Parasites and personality
How do parasites affect host behavior across time?

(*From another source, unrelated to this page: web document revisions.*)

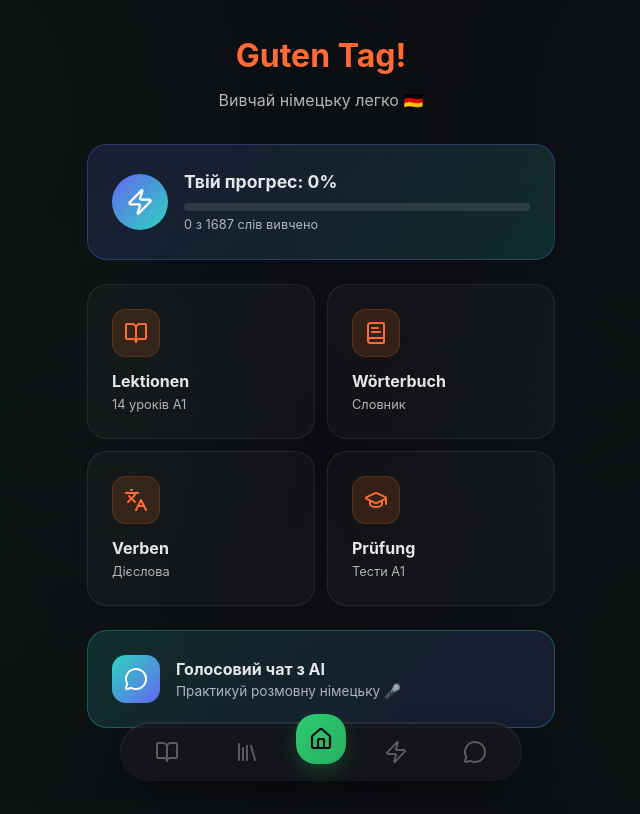
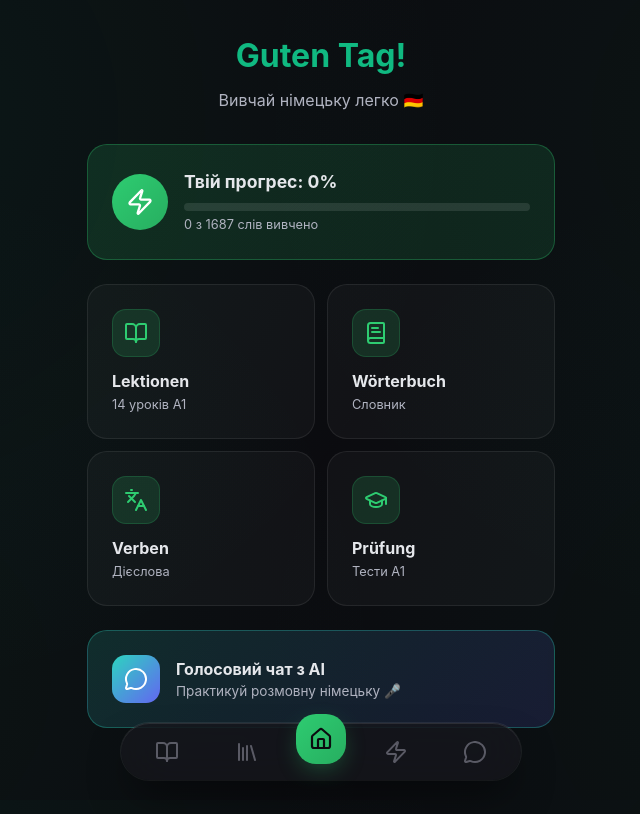
Before and after one commit to Artom-sites/deutsch-trainer-a1, a React (Vite) app: page / in a window 1280 px wide. Shown: the top 814 px of the page, without its empty margins (319-959 px from the left). Built offline with nearby package versions, Linux system fonts and the light colour scheme.

Commit message:
UI: Refine Green Theme - Remove Orange & Soften Colors

```diff
--- a/src/components/HomeTab.jsx
+++ b/src/components/HomeTab.jsx
@@ -27,28 +27,28 @@ const HomeTab = () => {
             icon: BookOpen,
             title: 'Lektionen',
             subtitle: '14 уроків A1',
-            color: '#FF6B35'
+            color: 'var(--color-accent)'
         },
         {
             id: 'dictionary',
             icon: BookText,
             title: 'Wörterbuch',
             subtitle: 'Словник',
-            color: '#FF6B35'
+            color: 'var(--color-accent)'
         },
         {
             id: 'verbs',
             icon: Languages,
             title: 'Verben',
             subtitle: 'Дієслова',
-            color: '#FF6B35'
+            color: 'var(--color-accent)'
         },
         {
             id: 'exam',
             icon: GraduationCap,
             title: 'Prüfung',
             subtitle: 'Тести A1',
-            color: '#FF6B35'
+            color: 'var(--color-accent)'
         }
     ];
 
@@ -62,7 +62,7 @@ const HomeTab = () => {
                 <h1 style={{
                     fontSize: '2rem',
                     fontWeight: 700,
-                    color: '#FF6B35',
+                    color: 'var(--color-accent)',
                     marginBottom: 8
                 }}>
                     {getGreeting()}
@@ -77,8 +77,8 @@ const HomeTab = () => {
 
             {/* Progress Card */}
             <div style={{
-                background: 'linear-gradient(135deg, rgba(99, 102, 241, 0.15) 0%, rgba(45, 212, 191, 0.15) 100%)',
-                border: '1px solid rgba(99, 102, 241, 0.3)',
+                background: 'linear-gradient(135deg, rgba(46, 204, 113, 0.15) 0%, rgba(39, 174, 96, 0.15) 100%)',
+                border: '1px solid rgba(46, 204, 113, 0.3)',
                 borderRadius: 20,
                 padding: 'var(--space-lg)',
                 marginBottom: 'var(--space-lg)',
@@ -90,7 +90,7 @@ const HomeTab = () => {
                     width: 56,
                     height: 56,
                     borderRadius: '50%',
-                    background: 'linear-gradient(135deg, #6366f1, #2dd4bf)',
+                    background: 'linear-gradient(135deg, #2ECC71, #27AE60)',
                     display: 'flex',
                     alignItems: 'center',
                     justifyContent: 'center'
@@ -111,7 +111,7 @@ const HomeTab = () => {
                         <div style={{
                             width: `${progress}%`,
                             height: '100%',
-                            background: 'linear-gradient(90deg, #6366f1, #2dd4bf)',
+                            background: 'linear-gradient(90deg, #2ECC71, #27AE60)',
                             borderRadius: 4,
                             transition: 'width 0.5s'
                         }} />
@@ -152,14 +152,14 @@ const HomeTab = () => {
                             width: 48,
                             height: 48,
                             borderRadius: 14,
-                            background: 'rgba(242, 106, 27, 0.15)',
-                            border: '1px solid rgba(242, 106, 27, 0.2)',
+                            background: 'rgba(46, 204, 113, 0.15)',
+                            border: '1px solid rgba(46, 204, 113, 0.2)',
                             display: 'flex',
                             alignItems: 'center',
                             justifyContent: 'center',
                             marginBottom: 12
                         }}>
-                            <f.icon size={24} color="#FF6B35" />
+                            <f.icon size={24} color="#2ECC71" />
                         </div>
                         <div style={{
                             fontWeight: 700,
--- a/src/components/LessonDetail.jsx
+++ b/src/components/LessonDetail.jsx
@@ -168,7 +168,7 @@ const LessonDetail = () => {
                                         width: 40,
                                         height: 40,
                                         borderRadius: 12,
-                                        background: 'rgba(242, 106, 27, 0.15)',
+                                        background: 'rgba(46, 204, 113, 0.15)',
                                         display: 'flex',
                                         alignItems: 'center',
                                         justifyContent: 'center',
@@ -196,10 +196,10 @@ const LessonDetail = () => {
                                             style={{
                                                 flex: 1,
                                                 padding: '10px 12px',
-                                                background: 'rgba(242, 106, 27, 0.15)',
-                                                border: '1px solid rgba(242, 106, 27, 0.25)',
+                                                background: 'rgba(46, 204, 113, 0.15)',
+                                                border: '1px solid rgba(46, 204, 113, 0.25)',
                                                 borderRadius: 10,
-                                                color: '#FF6B35',
+                                                color: '#2ECC71',
                                                 fontSize: '0.85rem',
                                                 fontWeight: 500,
                                                 cursor: 'pointer',
--- a/src/index.css
+++ b/src/index.css
@@ -20,10 +20,11 @@
   --text-inverse: #0B0B0F;
 
   /* BRAND - Green Accent (Forest Theme) */
-  --color-accent: #2ECC71;
-  --color-accent-focus: #27AE60;
-  --color-accent-pressed: #219150;
-  --color-accent-glow: rgba(46, 204, 113, 0.2);
+  /* Using Emerald-500 (#10B981) for a more balanced, less neon look */
+  --color-accent: #10B981;
+  --color-accent-focus: #059669;
+  --color-accent-pressed: #047857;
+  --color-accent-glow: rgba(16, 185, 129, 0.2);
 
   /* GRAMMAR - Gender colors */
   --color-masculine: #4A90E2;
@@ -34,9 +35,9 @@
   /* Changed from orange to dark orange */
 
   /* Semantic colors */
-  --color-success: #2ECC71;
-  --color-error: #E94B5A;
-  --color-warning: #F39C12;
+  --color-success: #10B981;
+  --color-error: #EF4444;
+  --color-warning: #F59E0B;
 
   /* Spacing */
   --space-xs: 4px;
@@ -61,12 +62,12 @@
   --safe-bottom: env(safe-area-inset-bottom, 0px);
   /* GRADIENTS */
   --bg-gradient-mesh:
-    radial-gradient(circle at 15% 15%, rgba(46, 204, 113, 0.06) 0%, transparent 45%),
-    radial-gradient(circle at 85% 15%, rgba(46, 204, 113, 0.04) 0%, transparent 40%),
-    radial-gradient(circle at 85% 85%, rgba(39, 174, 96, 0.05) 0%, transparent 40%),
-    radial-gradient(circle at 15% 85%, rgba(46, 204, 113, 0.05) 0%, transparent 40%);
+    radial-gradient(circle at 15% 15%, rgba(16, 185, 129, 0.08) 0%, transparent 45%),
+    radial-gradient(circle at 85% 15%, rgba(16, 185, 129, 0.05) 0%, transparent 40%),
+    radial-gradient(circle at 85% 85%, rgba(5, 150, 105, 0.06) 0%, transparent 40%),
+    radial-gradient(circle at 15% 85%, rgba(16, 185, 129, 0.05) 0%, transparent 40%);
 
-  --primary-gradient: linear-gradient(135deg, #2ECC71 0%, #27AE60 100%);
+  --primary-gradient: linear-gradient(135deg, #10B981 0%, #059669 100%);
   --card-gradient: linear-gradient(160deg, rgba(30, 35, 30, 0.7) 0%, rgba(20, 25, 20, 0.6) 100%);
   --glass-gradient: linear-gradient(180deg, rgba(255, 255, 255, 0.03) 0%, rgba(255, 255, 255, 0.01) 100%);
 }
@@ -265,14 +266,28 @@ body {
    CARDS
    ========================================== */
 .card {
-  background: var(--bg-card);
+  background: linear-gradient(145deg, rgba(35, 45, 35, 0.7) 0%, rgba(15, 20, 18, 0.8) 100%);
   backdrop-filter: var(--blur-sm);
   -webkit-backdrop-filter: var(--blur-sm);
-  border: 1px solid rgba(255, 255, 255, 0.06);
+  border: 1px solid rgba(46, 204, 113, 0.15);
   border-radius: var(--radius-md);
   padding: var(--space-lg);
   margin-bottom: var(--space-md);
-  box-shadow: 0 4px 24px rgba(0, 0, 0, 0.3);
+  box-shadow: 0 8px 32px rgba(0, 0, 0, 0.2), inset 0 1px 0 rgba(255, 255, 255, 0.05);
+  position: relative;
+  overflow: hidden;
+}
+
+/* Add a subtle glow/shine effect */
+.card::before {
+  content: '';
+  position: absolute;
+  top: 0;
+  left: 0;
+  right: 0;
+  height: 1px;
+  background: linear-gradient(90deg, transparent, rgba(46, 204, 113, 0.3), transparent);
+  opacity: 0.5;
 }
 
 .card-clickable {
```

In 2009 Parker and colleagues developed a model for the evolution of host manipulation by trophically transmitted parasites to predict when such parasites should evolve to manipulate hosts. They proposed two categories of manipulation by parasites, suppression and enhancement, which are predicted to occur at different stages of parasite development. For example, when parasites are immature and not infective to definitive hosts, they are predicted to suppress host susceptibility to predation. However, once parasites are mature and infective to definitive hosts, they should enhance host susceptibility to predation to achieve transmission. When conducting our studies, we use repeated sampling of host behavior across parasite development to determine 1) how behavior changes across parasite development, 2) effects of infection on host personality (personality being defined as behaviors that are consistent across time and various contexts).